EXERCISE OBJECTIVE: Below are records. Find each line in them that holds the word "explicitly" and copy it.

Dataset entries:

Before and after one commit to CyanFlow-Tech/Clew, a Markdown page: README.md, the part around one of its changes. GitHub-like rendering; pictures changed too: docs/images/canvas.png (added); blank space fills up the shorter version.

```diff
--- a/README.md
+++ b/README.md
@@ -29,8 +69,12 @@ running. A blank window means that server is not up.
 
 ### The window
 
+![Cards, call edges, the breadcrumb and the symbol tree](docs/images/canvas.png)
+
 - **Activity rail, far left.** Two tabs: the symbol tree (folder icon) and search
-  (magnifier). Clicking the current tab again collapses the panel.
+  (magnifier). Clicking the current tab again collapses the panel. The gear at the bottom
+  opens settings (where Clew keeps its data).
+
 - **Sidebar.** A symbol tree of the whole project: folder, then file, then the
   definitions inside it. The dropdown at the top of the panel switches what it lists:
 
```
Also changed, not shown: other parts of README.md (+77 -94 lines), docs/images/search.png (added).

--

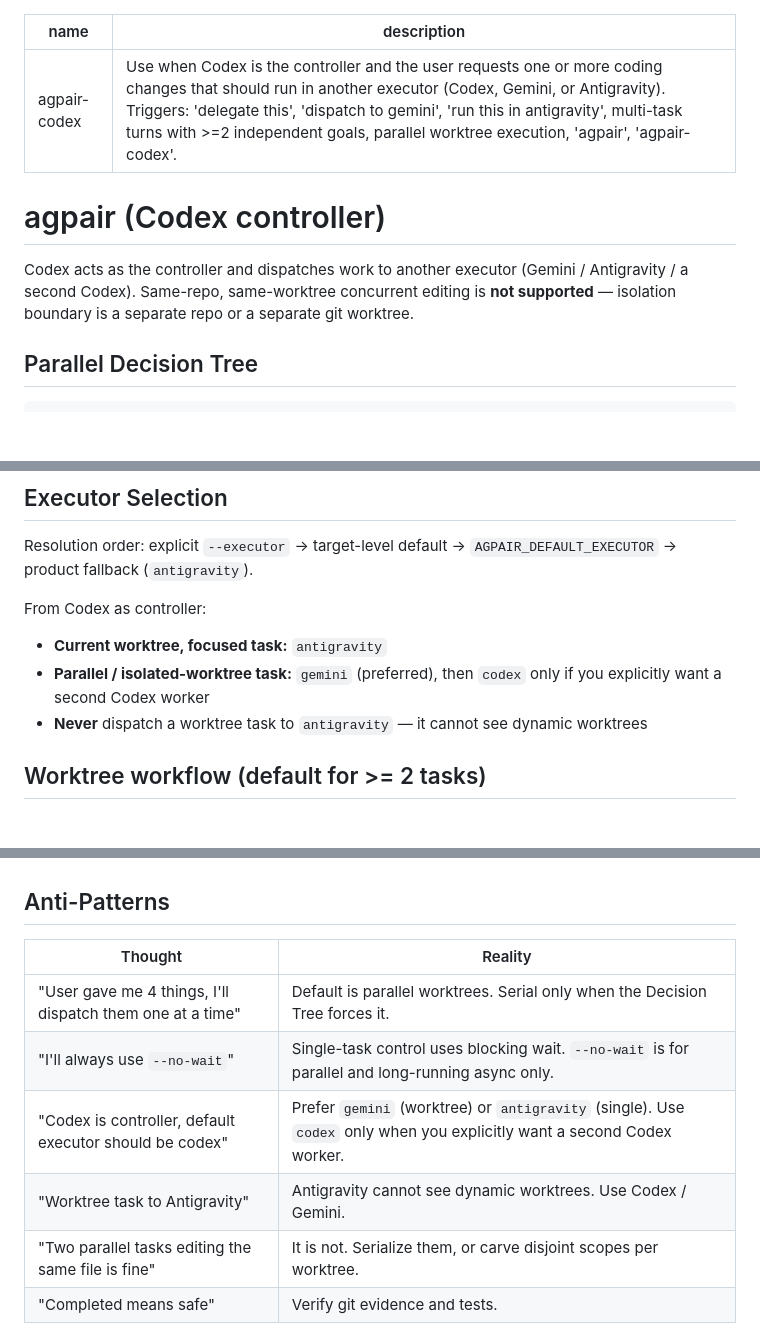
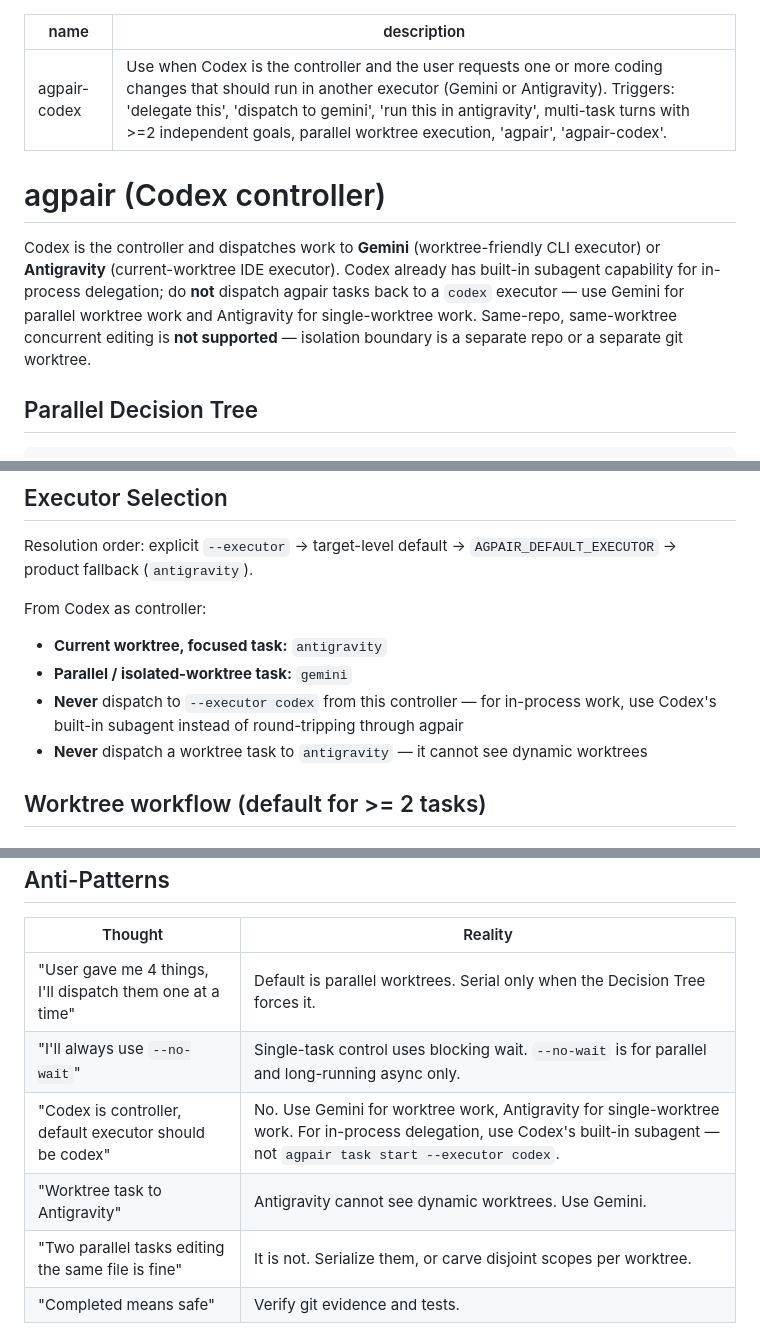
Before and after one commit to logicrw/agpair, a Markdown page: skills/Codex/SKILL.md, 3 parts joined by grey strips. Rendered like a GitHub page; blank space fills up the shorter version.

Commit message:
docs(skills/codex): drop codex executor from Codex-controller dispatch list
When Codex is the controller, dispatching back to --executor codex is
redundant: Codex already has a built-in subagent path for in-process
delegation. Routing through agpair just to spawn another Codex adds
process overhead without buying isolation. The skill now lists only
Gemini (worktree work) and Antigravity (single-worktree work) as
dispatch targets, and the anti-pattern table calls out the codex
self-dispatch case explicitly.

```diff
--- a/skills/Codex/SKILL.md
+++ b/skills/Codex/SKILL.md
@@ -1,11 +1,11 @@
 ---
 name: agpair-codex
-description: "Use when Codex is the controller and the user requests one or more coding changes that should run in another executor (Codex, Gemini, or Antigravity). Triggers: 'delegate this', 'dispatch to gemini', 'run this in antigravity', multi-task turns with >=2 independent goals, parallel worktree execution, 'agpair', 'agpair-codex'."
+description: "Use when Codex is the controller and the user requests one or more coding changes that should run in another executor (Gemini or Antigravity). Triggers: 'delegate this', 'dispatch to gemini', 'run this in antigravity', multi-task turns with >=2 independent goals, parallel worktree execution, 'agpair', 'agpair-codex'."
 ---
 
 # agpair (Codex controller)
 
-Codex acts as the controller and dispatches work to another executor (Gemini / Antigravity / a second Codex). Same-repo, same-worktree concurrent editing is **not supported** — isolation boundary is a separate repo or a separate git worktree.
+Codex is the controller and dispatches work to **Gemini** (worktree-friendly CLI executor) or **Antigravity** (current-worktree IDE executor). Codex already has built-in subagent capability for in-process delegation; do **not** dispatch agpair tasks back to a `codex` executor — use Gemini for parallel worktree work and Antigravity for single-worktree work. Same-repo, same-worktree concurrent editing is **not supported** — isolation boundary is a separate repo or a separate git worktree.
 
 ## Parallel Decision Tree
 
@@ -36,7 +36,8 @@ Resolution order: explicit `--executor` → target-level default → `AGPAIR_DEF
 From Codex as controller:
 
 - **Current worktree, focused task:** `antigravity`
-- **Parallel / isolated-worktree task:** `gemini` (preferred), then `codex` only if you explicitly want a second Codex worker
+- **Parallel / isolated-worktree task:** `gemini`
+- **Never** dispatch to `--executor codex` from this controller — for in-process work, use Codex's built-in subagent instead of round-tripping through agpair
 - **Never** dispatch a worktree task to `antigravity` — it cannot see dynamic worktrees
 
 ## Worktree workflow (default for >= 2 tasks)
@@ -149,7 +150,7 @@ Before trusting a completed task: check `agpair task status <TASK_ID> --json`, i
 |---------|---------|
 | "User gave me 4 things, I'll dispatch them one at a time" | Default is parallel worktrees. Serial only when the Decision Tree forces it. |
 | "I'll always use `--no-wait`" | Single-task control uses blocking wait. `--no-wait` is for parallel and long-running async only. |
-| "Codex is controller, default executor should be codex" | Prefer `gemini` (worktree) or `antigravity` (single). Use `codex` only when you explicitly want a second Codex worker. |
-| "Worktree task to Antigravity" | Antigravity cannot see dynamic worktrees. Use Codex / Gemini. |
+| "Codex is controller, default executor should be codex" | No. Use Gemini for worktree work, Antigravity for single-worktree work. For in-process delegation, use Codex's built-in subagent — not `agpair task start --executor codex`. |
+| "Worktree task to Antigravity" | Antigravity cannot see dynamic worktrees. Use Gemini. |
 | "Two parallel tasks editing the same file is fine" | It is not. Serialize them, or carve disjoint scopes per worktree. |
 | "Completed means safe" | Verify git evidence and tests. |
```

REPLY TO THE TASK:
self-dispatch case explicitly.
-- **Parallel / isolated-worktree task:** `gemini` (preferred), then `codex` only if you explicitly want a second Codex worker
-| "Codex is controller, default executor should be codex" | Prefer `gemini` (worktree) or `antigravity` (single). Use `codex` only when you explicitly want a second Codex worker. |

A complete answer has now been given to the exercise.